CBO: Increases in SSDI due to aging boomers, not goldbricks

| Jul 27, 2012 | Social Security Disability |

New Jersey readers of this blog might be aware of the recent rancor in Congress and in the news regarding disability benefits. Critics allege that Social Security disability insurance beneficiaries depend too heavily on the government for handouts and that disability benefits are easy to access.

Anyone who has applied for SSDI knows that the process can be incredibly complicated. Certain disorders that result in severe disability or death are on a list that fast-tracks the application process, but for most applicants, proving that a disability meets the Social Security Administration’s criteria, can take years.

Amid the political debate, the Congressional Budget Office released a study recently that debunks the allegations that disability beneficiaries are looking for a handout. The study finds the population receiving the largest increase in SSDI benefits is made up of baby boomers that are getting older. Between 1996 and 2009, as the baby boomers began to turn 50, the portion of SSDI benefits given to older workers as a whole jumped from 67 to 76 percent.

Younger workers accessed SSDI less during the same period, with the portion of benefits awarded to people between 25 and 44 years old actually decreasing from 31 percent to 22 percent.

The report found that even if nothing else had changed, aging baby boomers would have increased the SSDI rolls. But things did change creating other significant factors that contributed to the increase in SSDI enrollment. Readers of this blog may recall a discussion in February regarding the effect of the recession on disability benefits. Fewer jobs for everyone mean fewer jobs for disabled individuals as well. The CBO study determined that people who would qualify for disability insurance sometimes choose to work when jobs are easy to find.

Another factor cited by the CBO is the fact that women have entered the workforce in increasing numbers in the last four decades, which means that there is now a much larger population of working people who potentially might develop a disability.

The CBO study acknowledges the complexity of covering disability in the United States and provides options that lawmakers could consider to address the looming shortfall in SSDI funding.
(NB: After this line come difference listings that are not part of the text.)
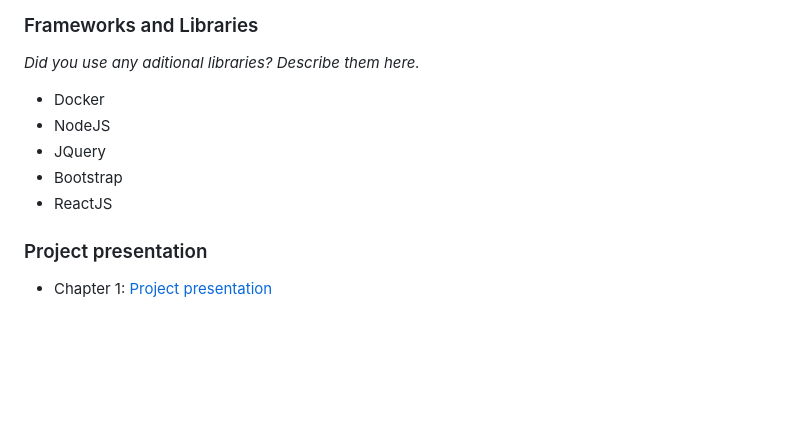
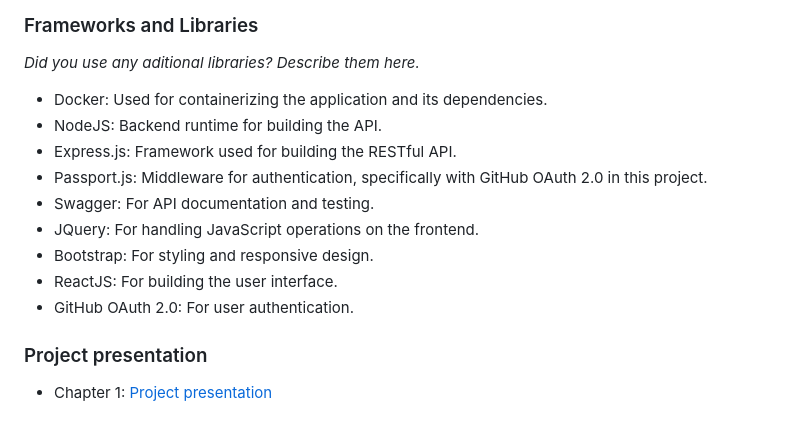
Before and after one commit to inf23dw2g04/m1_auth, a Markdown page: README.md, the part around one of its changes. Drawn GitHub-style; blank space fills up the shorter version.

Commit message:
Final Version Report

```diff
--- a/README.md
+++ b/README.md
@@ -39,11 +38,15 @@ _Indicate the technologies you have used in this assignment. Please provide link
 ### Frameworks and Libraries
 
 _Did you use any aditional libraries? Describe them here._
-* Docker
-* NodeJS
-* JQuery
-* Bootstrap
-* ReactJS
+* Docker: Used for containerizing the application and its dependencies.
+* NodeJS: Backend runtime for building the API.
+* Express.js: Framework used for building the RESTful API.
+* Passport.js: Middleware for authentication, specifically with GitHub OAuth 2.0 in this project.
+* Swagger: For API documentation and testing.
+* JQuery: For handling JavaScript operations on the frontend.
+* Bootstrap: For styling and responsive design.
+* ReactJS: For building the user interface.
+* GitHub OAuth 2.0: For user authentication.
 
 
 ### Project presentation
```
Also changed, not shown: other parts of README.md (+0 -1 lines).
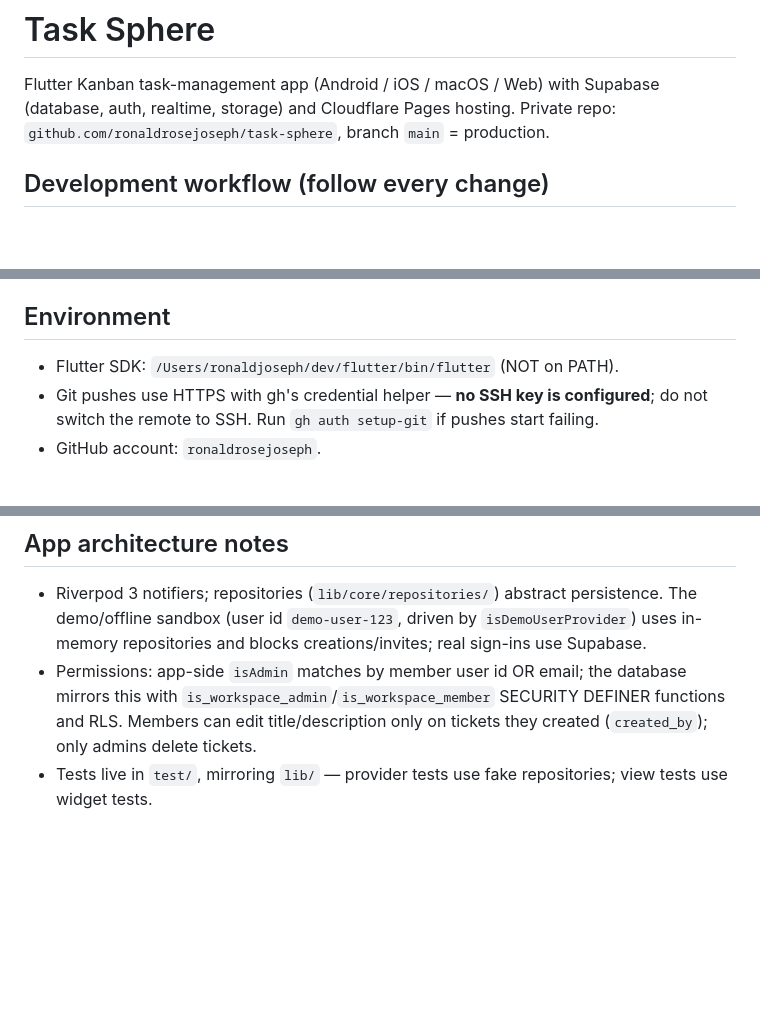
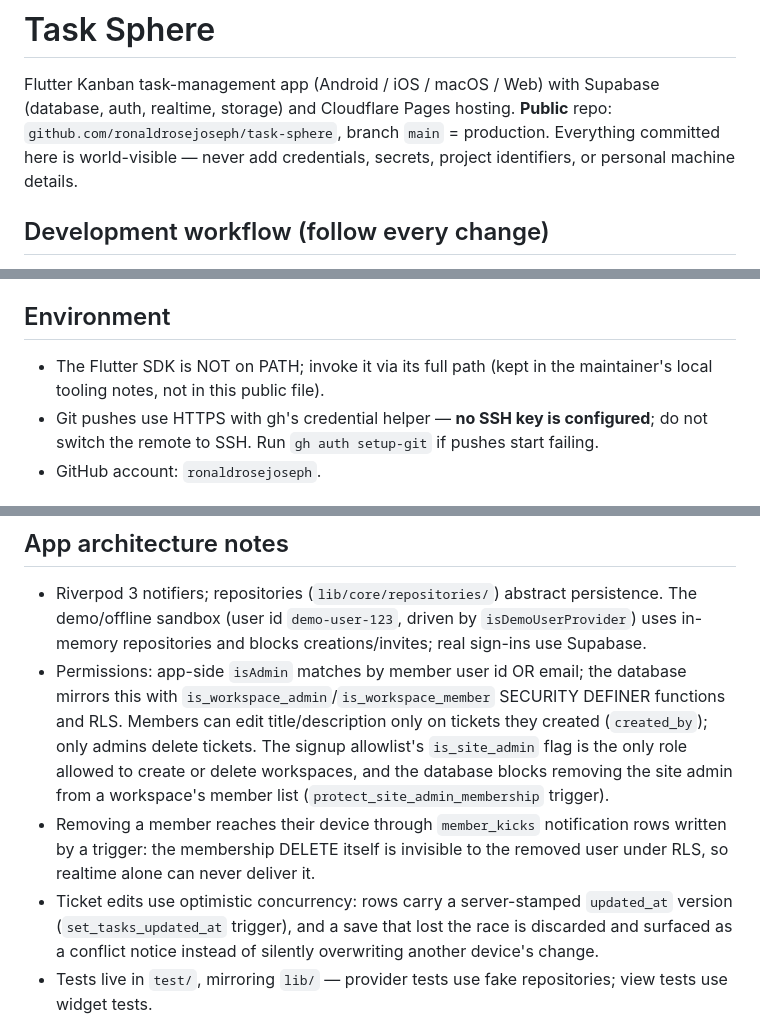
Before and after one commit to ronaldrosejoseph/task-sphere, a Markdown page: CLAUDE.md, 3 parts joined by grey strips. GitHub-like rendering; blank space fills up the shorter version.

Commit message:
Refresh CLAUDE.md for the public repo and current architecture
Drop the stale "private repo" header and the maintainer's local SDK path,
and document the site-admin permissions, member_kicks removals, and
optimistic-concurrency versioning added in recent PRs.

```diff
--- a/CLAUDE.md
+++ b/CLAUDE.md
@@ -1,8 +1,10 @@
 # Task Sphere
 
 Flutter Kanban task-management app (Android / iOS / macOS / Web) with Supabase
-(database, auth, realtime, storage) and Cloudflare Pages hosting. Private repo:
-`github.com/ronaldrosejoseph/task-sphere`, branch `main` = production.
+(database, auth, realtime, storage) and Cloudflare Pages hosting. **Public**
+repo: `github.com/ronaldrosejoseph/task-sphere`, branch `main` = production.
+Everything committed here is world-visible — never add credentials, secrets,
+project identifiers, or personal machine details.
 
 ## Development workflow (follow every change)
 
@@ -21,7 +23,8 @@ Flutter Kanban task-management app (Android / iOS / macOS / Web) with Supabase
 
 ## Environment
 
-- Flutter SDK: `/Users/ronaldjoseph/dev/flutter/bin/flutter` (NOT on PATH).
+- The Flutter SDK is NOT on PATH; invoke it via its full path (kept in the
+  maintainer's local tooling notes, not in this public file).
 - Git pushes use HTTPS with gh's credential helper — **no SSH key is
   configured**; do not switch the remote to SSH. Run `gh auth setup-git` if
   pushes start failing.
@@ -78,7 +81,17 @@ deploy.
 - Permissions: app-side `isAdmin` matches by member user id OR email; the
   database mirrors this with `is_workspace_admin`/`is_workspace_member`
   SECURITY DEFINER functions and RLS. Members can edit title/description only
-  on tickets they created (`created_by`); only admins delete tickets.
+  on tickets they created (`created_by`); only admins delete tickets. The
+  signup allowlist's `is_site_admin` flag is the only role allowed to create
+  or delete workspaces, and the database blocks removing the site admin from
+  a workspace's member list (`protect_site_admin_membership` trigger).
+- Removing a member reaches their device through `member_kicks` notification
+  rows written by a trigger: the membership DELETE itself is invisible to the
+  removed user under RLS, so realtime alone can never deliver it.
+- Ticket edits use optimistic concurrency: rows carry a server-stamped
+  `updated_at` version (`set_tasks_updated_at` trigger), and a save that lost
+  the race is discarded and surfaced as a conflict notice instead of silently
+  overwriting another device's change.
 - Tests live in `test/`, mirroring `lib/` — provider tests use fake
   repositories; view tests use widget tests.
 
```
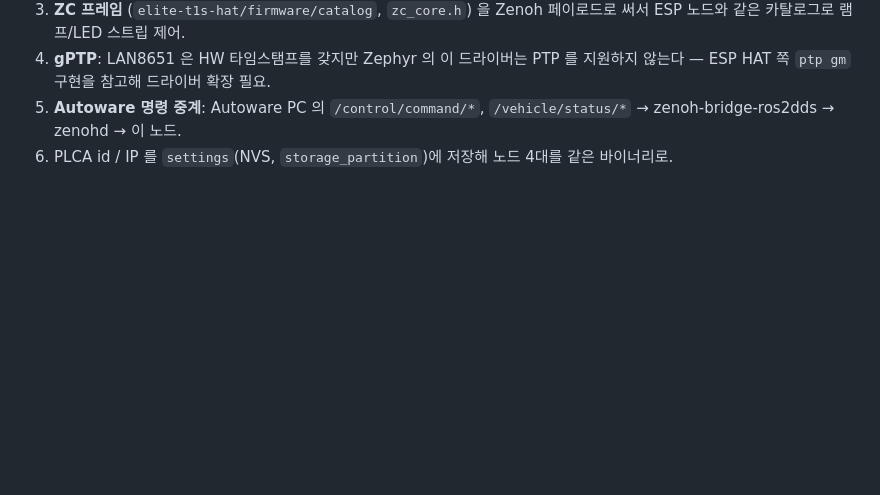
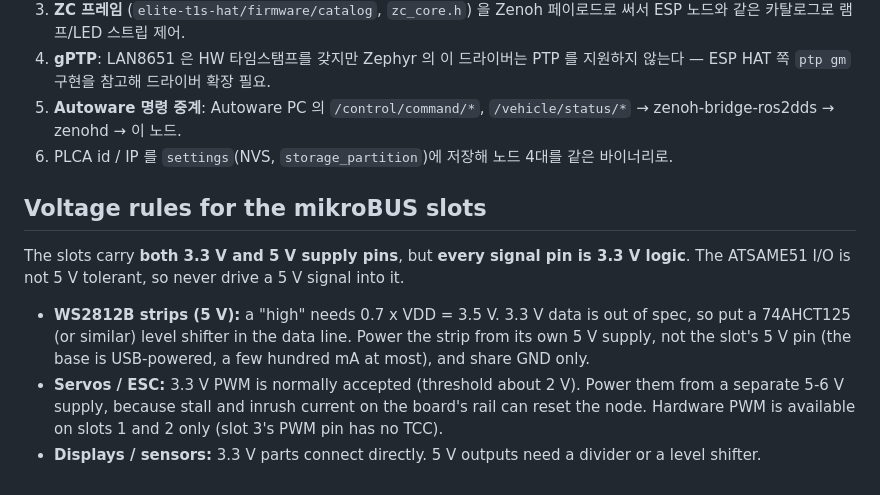
Before and after one commit to hwkim3330/t1s-zone-node-same51, a Markdown page: README.md, the part around the change. Drawn GitHub-style; blank space fills up the shorter version.

Commit message:
README: mikroBUS voltage rules (3.3 V signals only; level shifter for 5 V WS2812B; separate supplies for strips and servos)

```diff
--- a/README.md
+++ b/README.md
@@ -145,3 +145,16 @@ interior 3, drive 0(코디네이터), 게이트웨이 4, count 5.
 4. **gPTP**: LAN8651 은 HW 타임스탬프를 갖지만 Zephyr 의 이 드라이버는 PTP 를 지원하지 않는다 — ESP HAT 쪽 `ptp gm` 구현을 참고해 드라이버 확장 필요.
 5. **Autoware 명령 중계**: Autoware PC 의 `/control/command/*`, `/vehicle/status/*` → zenoh-bridge-ros2dds → zenohd → 이 노드.
 6. PLCA id / IP 를 `settings`(NVS, `storage_partition`)에 저장해 노드 4대를 같은 바이너리로.
+
+## Voltage rules for the mikroBUS slots
+
+The slots carry **both 3.3 V and 5 V supply pins**, but **every signal pin is 3.3 V logic**. The ATSAME51 I/O is not
+5 V tolerant, so never drive a 5 V signal into it.
+
+- **WS2812B strips (5 V):** a "high" needs 0.7 x VDD = 3.5 V. 3.3 V data is out of spec, so put a 74AHCT125 (or similar)
+  level shifter in the data line. Power the strip from its own 5 V supply, not the slot's 5 V pin (the base is
+  USB-powered, a few hundred mA at most), and share GND only.
+- **Servos / ESC:** 3.3 V PWM is normally accepted (threshold about 2 V). Power them from a separate 5-6 V supply,
+  because stall and inrush current on the board's rail can reset the node. Hardware PWM is available on slots 1 and 2
+  only (slot 3's PWM pin has no TCC).
+- **Displays / sensors:** 3.3 V parts connect directly. 5 V outputs need a divider or a level shifter.
```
They include such moves as cutting benefits or raising taxes.

Source: The Huffington Post, “Social Security Disability Enrollment Rising Due To Demographic Trends, Not Obama ‘Slavery’ Plot: CBO,” Arthur Delaney and Michael McAuliff, July 17, 2012